Taking initiative and offering assistance
I have kept a bookmark to Joel Spolsky’s article on Unicode and character sets on my work computer for ages. So last week, with all the buzz about the demise of del.icio.us, I finally decided it was a good time to find a link manager service to have a persistent place for such things. That brought me to Trunk.ly, a link aggregation service that pulls in links from Twitter, Facebook, etc., and started using it immediately.
After reading their first blog post (discussing their not-quite-when-we-planned-to-launch launch), I could kind of tell they were feeling the heat to ramp up development to handle their influx of traffic. Not only that but with their growing userbase they were also dealing with requests for new features and bugfixes.
Just on a lark, looking for a new project to work on, I sent them a message using their “Contact Us” form that simply asked, “Is there any way to contribute help to Trunk.ly?”
I was surprised when they wrote back, and even more surprised when they gave me a small and straightforward feature (RSS feed importing) to implement. It has been fulfilling, educational and entertaining writing code for something that a lot of people use, not to mention actually helping a couple of real developers out by giving them my time. I am sure they will have to revise it, given that I’m not exactly the world’s most experienced developer of production-quality code. That being said, I’m pretty proud of the little bit I’ve done. Added bonus: I’m not embarrassed about my github repos anymore, since I’ve got something actually useful in there now.

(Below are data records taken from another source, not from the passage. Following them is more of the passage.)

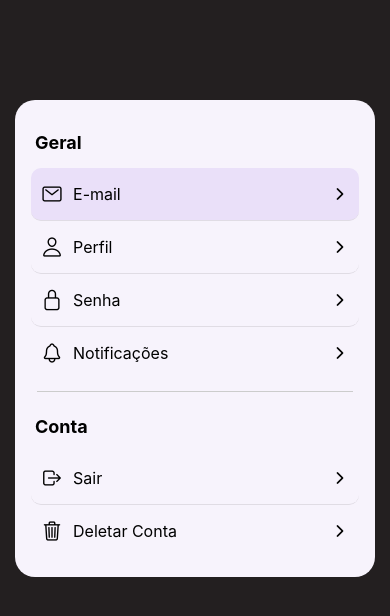
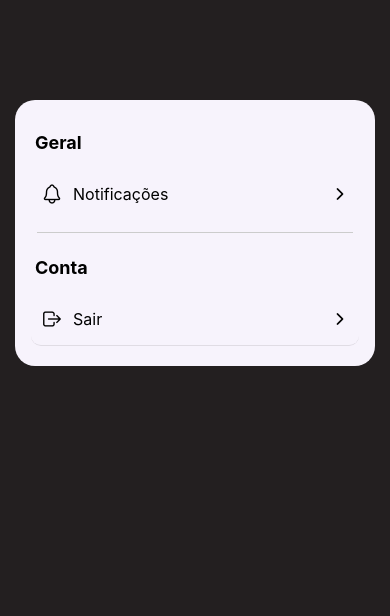
Before and after one commit to cammilamachado/AplicativoTaNaLista, a React Native app in the folder src/: screen /Config in a window 390 px wide. Shown: the top 616 px of the page. Built offline with nearby package versions, Linux system fonts and the light colour scheme; what react-native-calendars would draw is missing.

Commit message:
Modificações na tela de Config.tsx

```diff
--- a/src/src/screens/Config.tsx
+++ b/src/src/screens/Config.tsx
@@ -1,33 +1,46 @@
 import React from 'react';
-import { View, Text, StyleSheet, TouchableOpacity } from 'react-native';
-import Ionicons from '@expo/vector-icons/Ionicons';
+import { View, Text, StyleSheet, TouchableOpacity, Alert } from 'react-native';
+import { Ionicons } from '@expo/vector-icons';
+import { useNavigation } from '@react-navigation/native';
+import { NativeStackNavigationProp } from '@react-navigation/native-stack';
+import { RootStackParamList } from '../navigation/MainStack';
+import { auth } from '../firebase/firebase';
+import { signOut } from 'firebase/auth';
+
+type NavigationProp = NativeStackNavigationProp<RootStackParamList, 'Config'>;
 
 export default function Configuracoes() {
+
+  const navigation = useNavigation<NavigationProp>();
+  const usuarioLogado = auth.currentUser != null;
+
+  const handleLogout = () => {
+    signOut(auth)
+      .then(() => {
+        Alert.alert('Sessão encerrada', 'Você foi desconectado.');
+        navigation.navigate('Inicio');
+      })
+      .catch((error) => {
+        console.error('Erro ao sair:', error);
+        Alert.alert('Algo deu errado. Tente novamente.');
+      });
+  };
+
+  const handleNotificacoes = () => {
+    if (!usuarioLogado) {
+      Alert.alert(
+        'Faça login ou crie uma conta para ativar as notificações.'
+      );
+      return;
+    }
+  };
+
   return (
     <View style={styles.container}>
       <View style={styles.card}>
-
         <Text style={styles.sectionTitle}>Geral</Text>
 
-                <TouchableOpacity style={[styles.option, styles.email]}>
-                    <Ionicons name="mail-outline" size={22} />
-                    <Text style={styles.optionText}>E-mail</Text>
-                    <Ionicons name="chevron-forward-outline" size={18} />
-                </TouchableOpacity>
-
-                <TouchableOpacity style={styles.option}>
-                    <Ionicons name="person-outline" size={22} />
-                    <Text style={styles.optionText}>Perfil</Text>
-                    <Ionicons name="chevron-forward-outline" size={18} />
-                </TouchableOpacity>
-
-                <TouchableOpacity style={styles.option}>
-                    <Ionicons name="lock-closed-outline" size={22} />
-                    <Text style={styles.optionText}>Senha</Text>
-                    <Ionicons name="chevron-forward-outline" size={18} />
-                </TouchableOpacity>
-
-                <TouchableOpacity style={[styles.option, styles.border]}>
+        <TouchableOpacity style={[styles.option, styles.border]} onPress={handleNotificacoes}>
           <Ionicons name="notifications-outline" size={22} />
           <Text style={styles.optionText}>Notificações</Text>
           <Ionicons name="chevron-forward-outline" size={18} />
@@ -37,15 +50,9 @@ export default function Configuracoes() {
 
         <Text style={styles.sectionTitle}>Conta</Text>
 
-                <TouchableOpacity style={styles.option}>
+        <TouchableOpacity style={styles.option} onPress={handleLogout}>
           <Ionicons name="log-out-outline" size={22} />
           <Text style={styles.optionText}>Sair</Text>
-                    <Ionicons name="chevron-forward-outline" size={18} />
-                </TouchableOpacity>
-
-                <TouchableOpacity style={[styles.option, styles.border]}>
-                    <Ionicons name="trash-outline" size={22} />
-                    <Text style={styles.optionText}>Deletar Conta</Text>
           <Ionicons name="chevron-forward-outline" size={18} />
         </TouchableOpacity>
       </View>
@@ -92,9 +99,6 @@ const styles = StyleSheet.create({
     fontSize: 16,
     color: '#000',
   },
-    email: {
-        backgroundColor: '#EAE0F9',
-    },
   line: {
     height: 1,
     backgroundColor: '#ccc',
```
Lines whose indentation alone changed are shown as unchanged.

I guess the lesson here is that to find a project to work on in order to hone your skills, ask the people who make the things you have a use for if you can help. I’m much more optimistic the answer will be “yes” in the future (and infinitely more confident that I’ll actually be able to pull off executing the task I’ve been given!).